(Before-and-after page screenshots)
--- --- ---
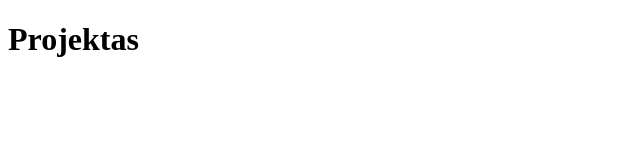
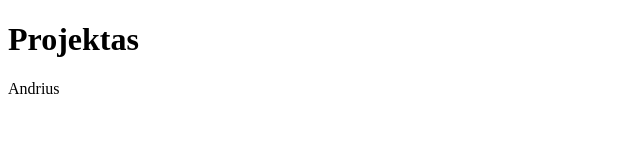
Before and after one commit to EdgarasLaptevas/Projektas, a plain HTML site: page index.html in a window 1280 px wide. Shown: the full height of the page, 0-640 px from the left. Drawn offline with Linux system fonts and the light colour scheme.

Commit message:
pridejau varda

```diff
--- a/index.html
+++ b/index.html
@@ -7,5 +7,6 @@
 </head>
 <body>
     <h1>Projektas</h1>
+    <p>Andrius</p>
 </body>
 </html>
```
--- --- ---
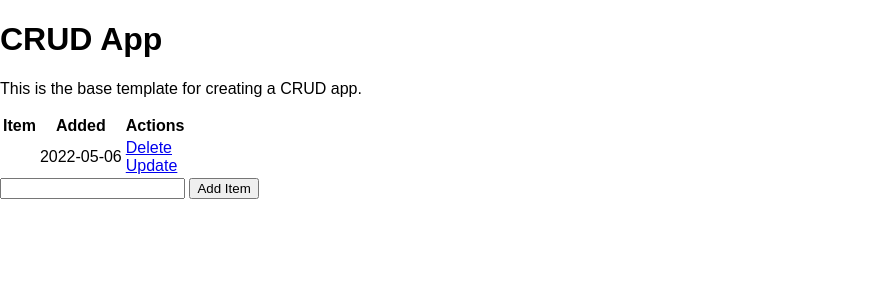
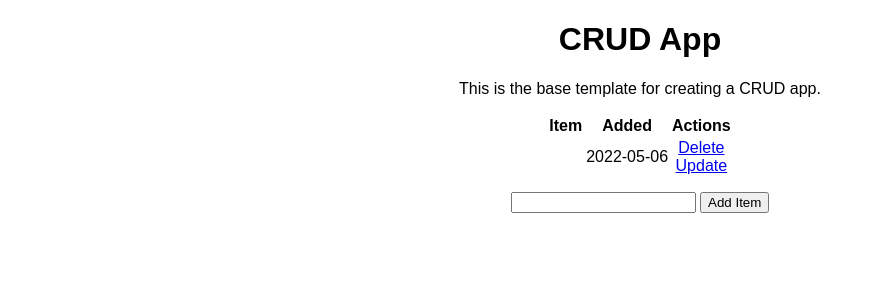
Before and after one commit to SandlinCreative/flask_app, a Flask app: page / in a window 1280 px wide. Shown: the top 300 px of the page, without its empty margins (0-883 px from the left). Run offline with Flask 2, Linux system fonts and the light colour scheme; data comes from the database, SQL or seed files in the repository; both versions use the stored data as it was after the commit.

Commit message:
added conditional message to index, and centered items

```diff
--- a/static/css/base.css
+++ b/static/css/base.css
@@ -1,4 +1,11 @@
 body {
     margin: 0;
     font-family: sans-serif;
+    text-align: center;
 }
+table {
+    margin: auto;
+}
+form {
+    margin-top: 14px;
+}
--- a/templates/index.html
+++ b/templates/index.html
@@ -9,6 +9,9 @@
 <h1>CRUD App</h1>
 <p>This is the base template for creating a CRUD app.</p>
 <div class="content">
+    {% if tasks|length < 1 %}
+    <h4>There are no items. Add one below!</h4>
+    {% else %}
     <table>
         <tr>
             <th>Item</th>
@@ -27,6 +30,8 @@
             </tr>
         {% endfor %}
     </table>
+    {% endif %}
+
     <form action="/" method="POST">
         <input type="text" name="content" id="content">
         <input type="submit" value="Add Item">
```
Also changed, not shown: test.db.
--- --- ---
GOAL OF THE EXERCISE ->
Filter the records above for lines with "items".

WRITTEN RESPONSE ->
added conditional message to index, and centered items
+    <h4>There are no items. Add one below!</h4>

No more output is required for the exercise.